So if you have a chronic illness yourself and planning (or want to plan) a holiday, I’m sharing with you . . .

 

My best tips to feeling good when travelling

 

Limit Travel | Sounds a little counter-productive, but over the years I’ve discovered when I have to constantly pack my bags and move between towns/countries/hotels every few days, my anxiety levels rise and my digestion shuts down, causing discomfort and major stress.  To me, this isn’t what a holiday is about.  As much as I want to see and do everything while I’m away, I’ve discovered that staying still in either the one town, country or hotel/apartment for majority of my time is so much more beneficial to my health.  Not only do I get a chance to completely “switch off” and relax, but I also get to really explore and experience my local neighbourhood and the people in it.  I’ve made some wonderful friends from just “staying put”.

Move | Yep, an obvious one, but getting your body moving as soon as your feet are on solid ground is one of the best ways to help get your digestion moving, get circulation flowing and clear any foggy head from jet lag.  I’m not an adventure seeker when I travel, but I am a walker, so I always love to suss out walking routes wherever I’m going.  Whether that’s in New York, or walking between villages for lunch in the country side of France.  I walk everywhere!  My feet are my mode of transport.  A holiday not using a car or public transport whenever possible is my kinda holiday!

Food | Being gluten, grain and dairy free can certainly have its challenges when travelling, as you’re more than likely going to eat out more than normal.  I’m not here to tell you to miss out.  I don’t!  However, I do try and limit eating out to just once per day – not every meal, and when I do eat out, I savour every mouthful.  I also find when on holiday that I tend to eat only 2 meals a day, which is why I love a holiday where I get to spend time shopping in the local markets and cook in a new kitchen.  So for me, I don’t stay in hotels.  I always book an apartment with my very own kitchen. On arrival, my first stop is often the supermarket to pick up essentials, like coconut oil, Himalayan salt and some form of dairy free milk.  Depending on the type of holiday, I’ve often been known to pack all of this in my suitcase.   When visiting markets, I will always pick up fresh organic eggs and veggies – this way I know that after a big day of walking, sightseeing and shopping, I can always whip up some scrambled eggs with lots of greens for dinner!
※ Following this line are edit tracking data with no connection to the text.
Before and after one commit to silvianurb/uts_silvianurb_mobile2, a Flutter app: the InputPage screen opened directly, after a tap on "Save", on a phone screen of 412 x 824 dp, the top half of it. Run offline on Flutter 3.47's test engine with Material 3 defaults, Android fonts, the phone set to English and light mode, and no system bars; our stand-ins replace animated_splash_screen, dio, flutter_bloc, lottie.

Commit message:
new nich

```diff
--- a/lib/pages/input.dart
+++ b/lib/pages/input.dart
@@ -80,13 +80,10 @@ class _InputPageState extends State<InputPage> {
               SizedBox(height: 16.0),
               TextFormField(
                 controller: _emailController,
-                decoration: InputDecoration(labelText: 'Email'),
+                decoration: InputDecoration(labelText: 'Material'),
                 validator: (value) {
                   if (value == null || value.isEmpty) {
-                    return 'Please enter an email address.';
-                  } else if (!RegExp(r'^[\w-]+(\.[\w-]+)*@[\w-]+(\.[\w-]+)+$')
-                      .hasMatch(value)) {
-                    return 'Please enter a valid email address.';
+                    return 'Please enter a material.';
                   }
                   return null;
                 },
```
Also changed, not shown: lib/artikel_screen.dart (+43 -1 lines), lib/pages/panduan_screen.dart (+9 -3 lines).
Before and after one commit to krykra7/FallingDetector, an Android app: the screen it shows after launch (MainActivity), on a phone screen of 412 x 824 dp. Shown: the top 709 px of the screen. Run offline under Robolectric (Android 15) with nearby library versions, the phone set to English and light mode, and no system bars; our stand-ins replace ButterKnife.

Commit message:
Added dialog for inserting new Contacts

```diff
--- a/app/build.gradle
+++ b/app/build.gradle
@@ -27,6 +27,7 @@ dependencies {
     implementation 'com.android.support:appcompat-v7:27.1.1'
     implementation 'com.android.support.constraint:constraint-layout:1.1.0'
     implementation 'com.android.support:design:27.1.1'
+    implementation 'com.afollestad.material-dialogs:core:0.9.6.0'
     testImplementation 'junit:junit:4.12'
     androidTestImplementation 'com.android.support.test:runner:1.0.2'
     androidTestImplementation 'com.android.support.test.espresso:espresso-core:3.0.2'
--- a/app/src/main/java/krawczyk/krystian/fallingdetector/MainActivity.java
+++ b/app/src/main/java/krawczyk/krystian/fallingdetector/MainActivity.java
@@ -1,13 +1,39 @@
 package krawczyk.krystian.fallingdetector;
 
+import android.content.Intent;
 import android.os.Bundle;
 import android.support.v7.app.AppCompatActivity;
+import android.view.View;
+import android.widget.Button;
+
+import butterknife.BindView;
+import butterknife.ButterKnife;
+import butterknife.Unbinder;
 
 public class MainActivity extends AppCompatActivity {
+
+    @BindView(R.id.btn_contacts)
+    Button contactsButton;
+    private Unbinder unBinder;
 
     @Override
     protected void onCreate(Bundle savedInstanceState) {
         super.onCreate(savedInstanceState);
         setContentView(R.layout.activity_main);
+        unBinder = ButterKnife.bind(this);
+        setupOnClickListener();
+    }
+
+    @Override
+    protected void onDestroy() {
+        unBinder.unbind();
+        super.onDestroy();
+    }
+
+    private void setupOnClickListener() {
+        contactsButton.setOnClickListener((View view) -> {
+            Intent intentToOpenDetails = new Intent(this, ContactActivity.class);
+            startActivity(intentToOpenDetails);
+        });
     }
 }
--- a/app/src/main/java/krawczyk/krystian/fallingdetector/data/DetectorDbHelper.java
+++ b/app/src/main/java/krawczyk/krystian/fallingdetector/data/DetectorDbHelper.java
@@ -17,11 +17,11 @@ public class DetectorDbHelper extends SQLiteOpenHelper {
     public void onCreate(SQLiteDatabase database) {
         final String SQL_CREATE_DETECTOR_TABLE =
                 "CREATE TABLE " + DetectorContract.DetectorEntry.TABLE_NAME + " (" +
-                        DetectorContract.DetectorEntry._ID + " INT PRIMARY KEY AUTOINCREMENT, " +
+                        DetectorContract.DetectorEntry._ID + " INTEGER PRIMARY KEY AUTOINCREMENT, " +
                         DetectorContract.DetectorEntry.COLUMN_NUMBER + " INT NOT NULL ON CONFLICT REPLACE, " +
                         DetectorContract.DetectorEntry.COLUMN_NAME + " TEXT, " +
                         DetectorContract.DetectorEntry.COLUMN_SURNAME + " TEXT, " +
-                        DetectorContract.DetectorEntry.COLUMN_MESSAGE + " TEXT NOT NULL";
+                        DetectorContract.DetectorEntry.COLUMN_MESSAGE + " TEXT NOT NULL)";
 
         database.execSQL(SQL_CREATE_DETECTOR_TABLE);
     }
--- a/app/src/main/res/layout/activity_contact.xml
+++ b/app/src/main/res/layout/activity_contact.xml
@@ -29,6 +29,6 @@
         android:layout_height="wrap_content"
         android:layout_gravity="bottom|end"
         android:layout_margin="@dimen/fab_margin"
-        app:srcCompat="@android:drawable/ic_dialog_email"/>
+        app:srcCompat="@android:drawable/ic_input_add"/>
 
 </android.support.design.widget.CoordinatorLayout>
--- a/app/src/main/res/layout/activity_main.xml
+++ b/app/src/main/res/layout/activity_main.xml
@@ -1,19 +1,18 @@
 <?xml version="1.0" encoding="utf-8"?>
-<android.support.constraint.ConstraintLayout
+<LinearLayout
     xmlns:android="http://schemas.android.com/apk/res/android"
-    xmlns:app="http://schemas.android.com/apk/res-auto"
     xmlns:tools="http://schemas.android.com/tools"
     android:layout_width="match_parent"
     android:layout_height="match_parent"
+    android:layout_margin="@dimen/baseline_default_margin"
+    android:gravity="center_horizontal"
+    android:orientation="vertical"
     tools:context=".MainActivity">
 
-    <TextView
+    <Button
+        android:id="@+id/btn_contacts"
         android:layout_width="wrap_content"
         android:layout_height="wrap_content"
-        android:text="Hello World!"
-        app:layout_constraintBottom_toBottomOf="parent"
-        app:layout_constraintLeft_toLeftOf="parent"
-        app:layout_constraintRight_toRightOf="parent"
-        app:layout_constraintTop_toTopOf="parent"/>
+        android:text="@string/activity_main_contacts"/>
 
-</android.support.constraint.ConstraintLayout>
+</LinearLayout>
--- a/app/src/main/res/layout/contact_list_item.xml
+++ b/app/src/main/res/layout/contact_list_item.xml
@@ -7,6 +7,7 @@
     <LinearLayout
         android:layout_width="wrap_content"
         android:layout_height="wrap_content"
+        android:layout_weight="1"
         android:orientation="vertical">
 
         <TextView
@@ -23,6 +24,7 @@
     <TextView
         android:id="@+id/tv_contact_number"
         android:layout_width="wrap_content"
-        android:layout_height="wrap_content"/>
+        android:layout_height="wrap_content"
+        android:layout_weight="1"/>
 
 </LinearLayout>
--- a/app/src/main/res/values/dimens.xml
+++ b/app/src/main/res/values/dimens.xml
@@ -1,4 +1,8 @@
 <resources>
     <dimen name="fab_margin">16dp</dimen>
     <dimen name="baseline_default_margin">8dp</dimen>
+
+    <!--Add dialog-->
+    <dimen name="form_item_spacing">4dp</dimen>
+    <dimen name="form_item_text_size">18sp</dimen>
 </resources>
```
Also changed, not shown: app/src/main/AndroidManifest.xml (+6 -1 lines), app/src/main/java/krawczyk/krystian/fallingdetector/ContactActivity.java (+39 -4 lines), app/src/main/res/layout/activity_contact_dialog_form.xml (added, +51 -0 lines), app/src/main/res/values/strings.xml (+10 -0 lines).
Eating Out | This can be a little challenging for me due to my dietary requirements, but not impossible.  Worst case scenario, I stick to the “side dishes” on a menu.  I’ve always found some incredible vegetable side dishes to enjoy, and restaurants these days don’t bat an eyelid.  Honestly.  I do it everywhere!  However, when in a foreign speaking country, I always make sure I know how to say “gluten, grain and dairy free” in their language – I never assume they speak English.  That’s just bad manners.  Not as restricted as me with your diet?  Then lean towards dishes filled with vegetables and some sort of protein, instead of filling up on the bread basket or ordering bread/wheat based meals, which are low in nutrients.  Perhaps order some extra vegetables or salads for the table to fill up on - the last thing you want to be is hungry! 

Sleep | In my normal life I have a set bed time and set wake up time.  Yes, even on weekends, and my body does this naturally now.  So when on holiday’s, I stick to this routine.  In fact, I don’t think my body would let me stay awake past 10.30pm even if I tried.  I find this allows me to adjust to the different time zones a lot quicker and actually helps with my eating and digestion.  I always pack my eye mask, in case the bedroom I’m staying in is too bright from street lights (or from a nearby lighthouse!) and ear plugs.  You may not need these, but I always prefer to be prepared.

Rest | When my body tells me it’s tired.  I listen and I rest.  That’s what a holiday’s about after all.  This doesn’t mean staying indoors.  Perhaps take a rug to a local park with your book, or one of my favourite activities – people watching.

 

 

Now it’s your turn - I’d love to hear your ideas for staying healthy while travelling?